The dibber arrived with the Thalictrum and the bulbs a few days later. It consisted of a T shaped handle attached to a foot long rounded piece of wood sharpened into a point. The point was covered in metal, giving it the feel of a weapon. A dibber was a utensil uniquely designed for planting bulbs. When you pushed it into the soil it created a hole just round enough and just deep enough to accommodate a bulb. For the first time since living in my house, I felt an urge to get out into the garden.
It was one of those Autumn days where it felt like nature was showing off. The leaves had turned yellow and red and fluttered down onto the grass with every gentle gust of wind. The sky was a big bowl of uninterrupted blue. I flattened a plastic bag onto the grass by the flower bed, knelt down and spent some time poking around in the soil.

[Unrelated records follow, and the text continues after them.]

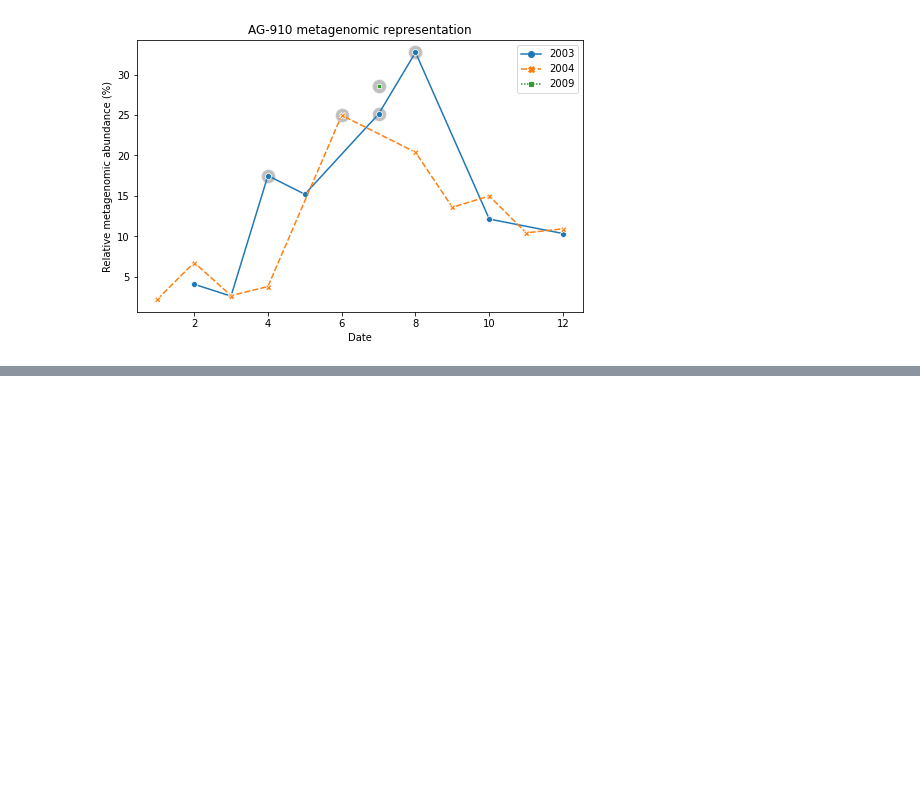
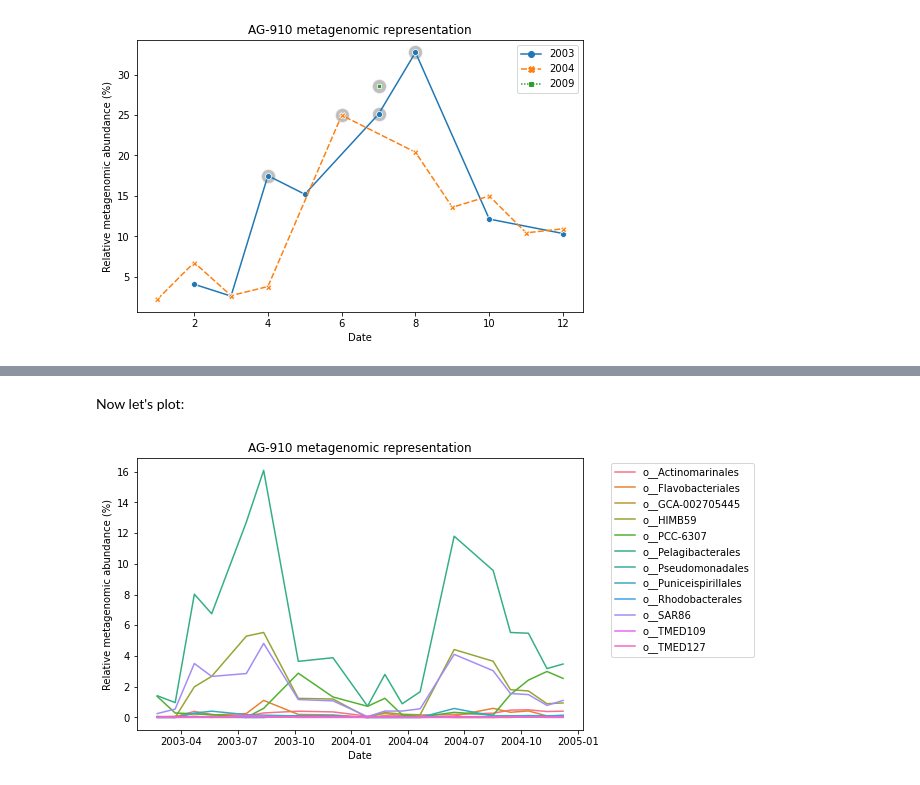
Before and after one commit to Bigelow-SCG-Course/Day3AM_read_recruitment, a Jupyter notebook: metagenome_recruitment_plotting.ipynb, the cells around one changed output, grey strips where cells are left out. Cells and saved outputs as stored; diff of their text form; code cells hidden in the pictures; blank space fills up the shorter version.

Commit message:
adds metagenomic representation by genus to plot nb

```diff
--- a/metagenome_recruitment_plotting.ipynb
+++ b/metagenome_recruitment_plotting.ipynb
@@ -322,0 +352,2 @@ Text(0.5, 1.0, 'Metagenomic Recruitment to Plate AG-910')
+# %%
+gtdb = pd.read_csv("./data/AG-910_GTDB_classifications.csv")
@@ -322,0 +363,5 @@ Text(0.5, 1.0, 'Metagenomic Recruitment to Plate AG-910')
+# %%
+bdf = bdf.merge(gtdb[['SAG','domain','phyla','class','order','family','genus','species']],
+          left_on = 'Genome',
+          right_on = 'SAG',
+          how = 'left')
@@ -322,0 +376,2 @@ Text(0.5, 1.0, 'Metagenomic Recruitment to Plate AG-910')
+# %%
+order_rel_abund = bdf.groupby(['order','mg_Run','mg_Collection_date','mg_year','mg_month','mg_day'], as_index = False)['perc_rel_abund'].sum()
@@ -322,0 +394,20 @@ Text(0.5, 1.0, 'Metagenomic Recruitment to Plate AG-910')
+# %% [markdown]
+Now let's plot:
+# %%
+fig, ax = plt.subplots(figsize=(8,5))
+
+sns.lineplot(x = 'mg_Collection_date',
+             y = 'perc_rel_abund',
+             hue = 'order',
+             data = order_rel_abund[order_rel_abund['mg_year'] != '2009'],
+            ax = ax)
+
+ax.set(xlabel="Date",
+       ylabel="Relative metagenomic abundance (%)",
+       title="AG-910 metagenomic representation")
+
+plt.legend(bbox_to_anchor=(1.05, 1), loc=2)
+
+plt.show()
+# %% [output]
+[figure, added]
```
Also changed, not shown: parts of 12 cells of this notebook, 3 other files.
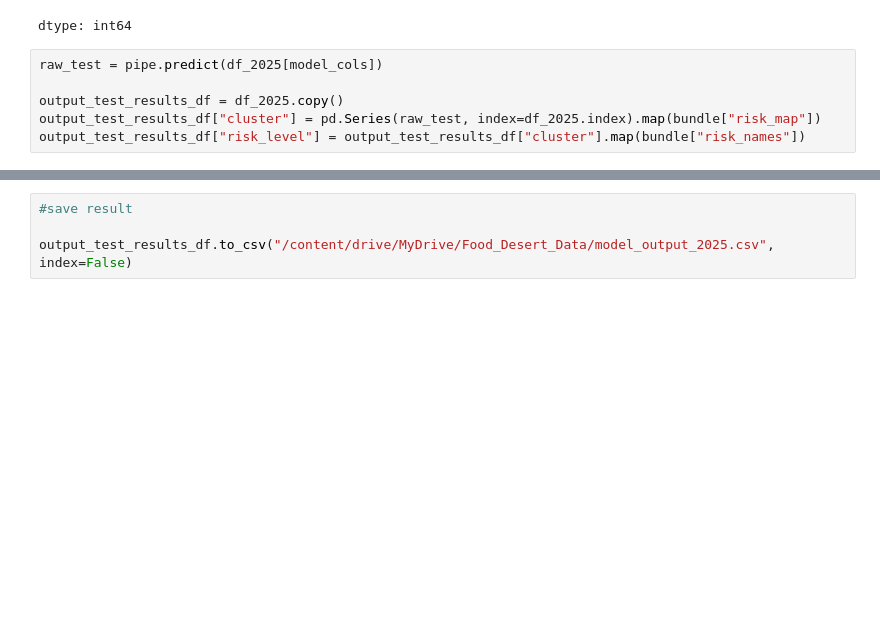
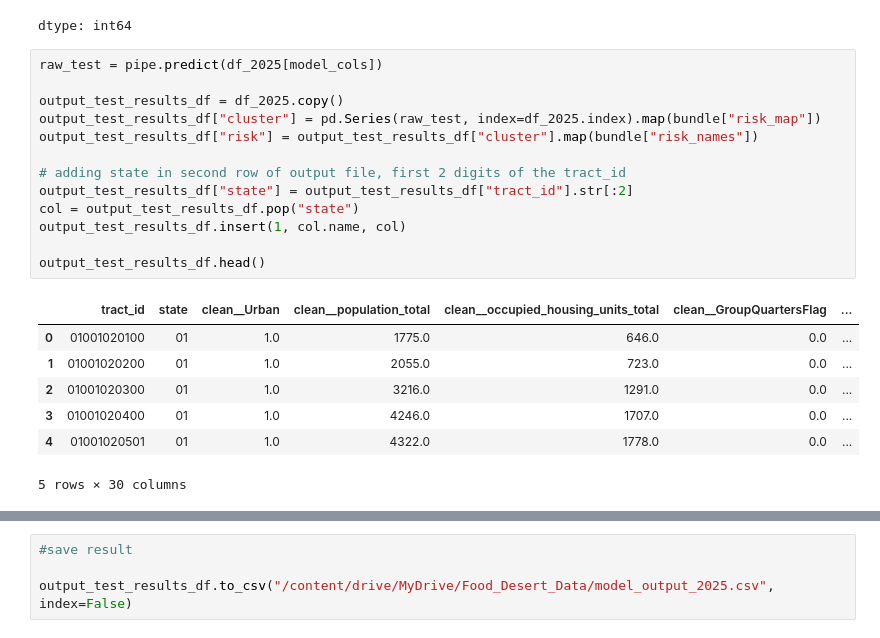
Before and after one commit to mcundins/cse6242-project, a Jupyter notebook: kmeans_modeling/kmeans_food_desert_risk_test.ipynb, the cells around one changed output, grey strips where cells are left out. Drawn from its saved outputs; the diff is of its cells as text; blank space fills up the shorter version.

```diff
--- a/kmeans_modeling/kmeans_food_desert_risk_test.ipynb
+++ b/kmeans_modeling/kmeans_food_desert_risk_test.ipynb
@@ -62,7 +62,22 @@ dtype: int64
 # %%
 raw_test = pipe.predict(df_2025[model_cols])
 
 output_test_results_df = df_2025.copy()
 output_test_results_df["cluster"] = pd.Series(raw_test, index=df_2025.index).map(bundle["risk_map"])
-output_test_results_df["risk_level"] = output_test_results_df["cluster"].map(bundle["risk_names"])
+output_test_results_df["risk"] = output_test_results_df["cluster"].map(bundle["risk_names"])
+
+# adding state in second row of output file, first 2 digits of the tract_id
+output_test_results_df["state"] = output_test_results_df["tract_id"].str[:2]
+col = output_test_results_df.pop("state")
+output_test_results_df.insert(1, col.name, col)
+
+output_test_results_df.head()
+# %% [output]
+|  | tract_id | state | clean__Urban | clean__population_total | clean__occupied_housing_units_total | clean__GroupQuartersFlag | ... |
+| 0 | 01001020100 | 01 | 1.0 | 1775.0 | 646.0 | 0.0 | ... |
+| 1 | 01001020200 | 01 | 1.0 | 2055.0 | 723.0 | 0.0 | ... |
+| 2 | 01001020300 | 01 | 1.0 | 3216.0 | 1291.0 | 0.0 | ... |
+| 3 | 01001020400 | 01 | 1.0 | 4246.0 | 1707.0 | 0.0 | ... |
+| 4 | 01001020501 | 01 | 1.0 | 4322.0 | 1778.0 | 0.0 | ... |
+5 rows × 30 columns
 # %%
```
Also changed, not shown: parts of 3 cells of this notebook.
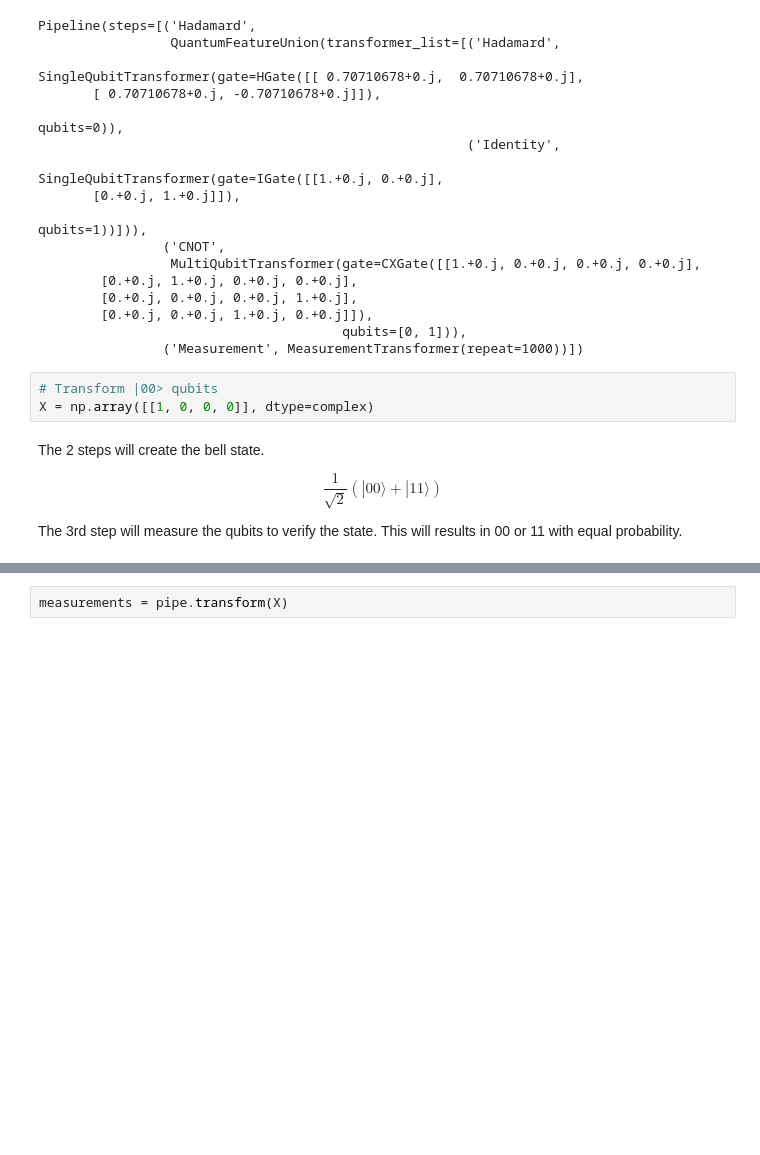
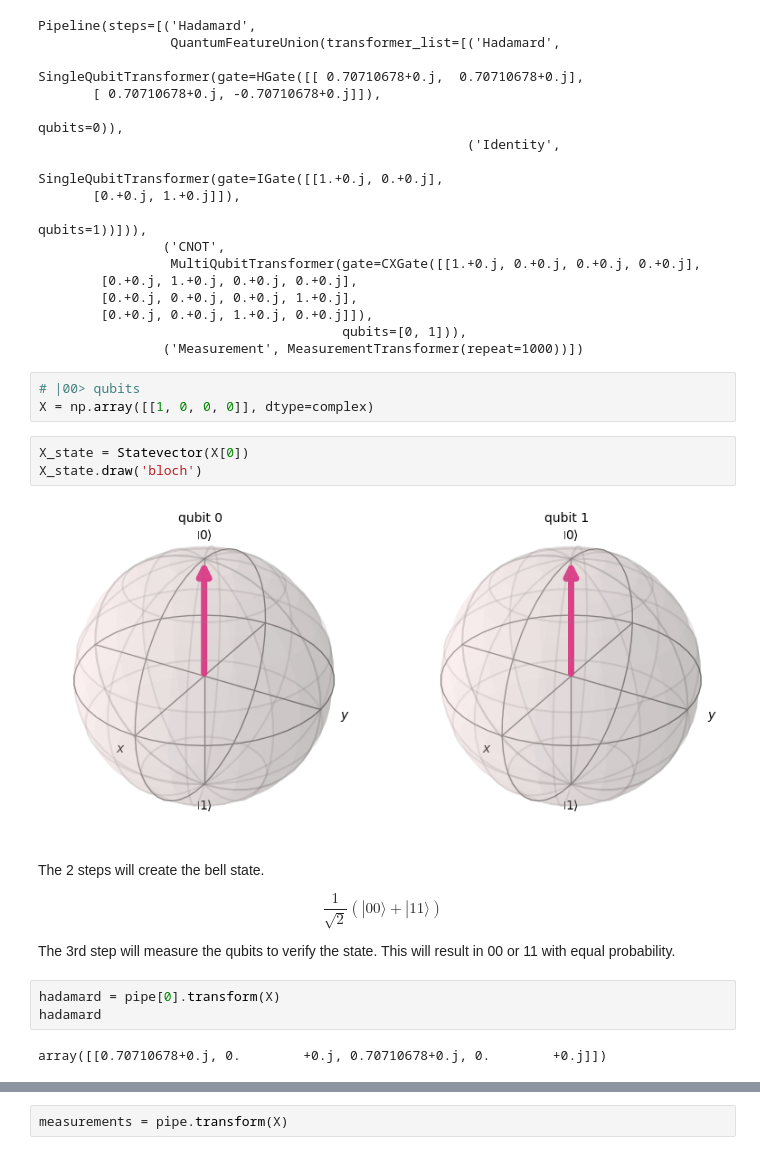
Before and after one commit to CarloLepelaars/skq, a Jupyter notebook: nbs/bell_state.ipynb, the cells around one changed output, grey strips where cells are left out. Saved outputs shown, nothing was run; the diff lists cells and outputs as text; blank space fills up the shorter version.

```diff
--- a/nbs/bell_state.ipynb
+++ b/nbs/bell_state.ipynb
@@ -49,12 +50,22 @@ Pipeline(steps=[('Hadamard',
                                        qubits=[0, 1])),
                 ('Measurement', MeasurementTransformer(repeat=1000))])
 # %%
-# Transform |00> qubits
+# |00> qubits
 X = np.array([[1, 0, 0, 0]], dtype=complex)
+# %%
+X_state = Statevector(X[0])
+X_state.draw('bloch')
+# %% [output]
+[figure, added]
 # %% [markdown]
 The 2 steps will create the bell state.
 
 $$\frac{1}{\sqrt{2}}(|00\rangle + |11\rangle)$$
 
-The 3rd step will measure the qubits to verify the state. This will results in 00 or 11 with equal probability.
+The 3rd step will measure the qubits to verify the state. This will result in 00 or 11 with equal probability.
+# %%
+hadamard = pipe[0].transform(X)
+hadamard
+# %% [output]
+array([[0.70710678+0.j, 0.        +0.j, 0.70710678+0.j, 0.        +0.j]])
 # %%
```
Also changed, not shown: parts of 8 cells of this notebook, 7 other files.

I dragged away the leaves, pulled up fat worms and followed the course of errant roots under the earth, trying to find their source so I could pull them up. The metal point of the dibber allowed it to enter the soil with ease. I twisted it around, pulled it out, inserted the bulb, filled the hole in with soil and moved on. I planted clusters of the bulbs in pots, pointy side up, mixing up the colours. I planted more around the base of the trees. Then I dug four small holes and patted down the Thalictrum plants into the earth. Four little squirts of green sticking out of the soil about an inch. I don’t know if it was the effect of the wind blustering around my face or the dappled light under the trees, but when I finished planting, I was humming a song. I was content. I felt like I had accomplished something.
In the days after dibbing (do you say ‘dibbing’ gardeners? Is this a thing?), every time I looked out the window I felt a low thrum of excitement at the thought of the show these tulips were going to put on come Spring. It would be, if all went to plan, obscenely beautiful. The Thalictrum would blossom all Summer long, but the tulips would arrive and leave quickly. There would be five, six days of perfect blossom, then the petals would start to loosen and brown and eventually drop off. It was so much bother and wait for such a fleeting reward, but I realised that I was excited by that aspect; it added a sense of jeopardy to the whole thing. I wondered if this was the measure of me being old now. I was a few years into my forties and excited about bulbs. Was this the start of the end? I found a quote by the horticulturalist Allan Armitage.
Gardening simply does not allow one to be mentally old, because too many hopes and dreams are yet to be realised.
And it all made sense. In gardening I was giving myself something to look forward to, over and over again. Planting bulbs was like booking a Summer holiday in the darkest days of Winter; there was so much pleasure in the anticipation. For the first time in my life I was a person who revelled in waiting. There were bulbs under the soil. There was joy around the corner.
Now I must remove gardening from the ‘things to do when I’m old’ list in my head. I found it earlier in life than I thought I would and It makes me feel more excited about life than I ever thought it could. I am the proud owner of a dibber and I have new hopes and dreams to realise.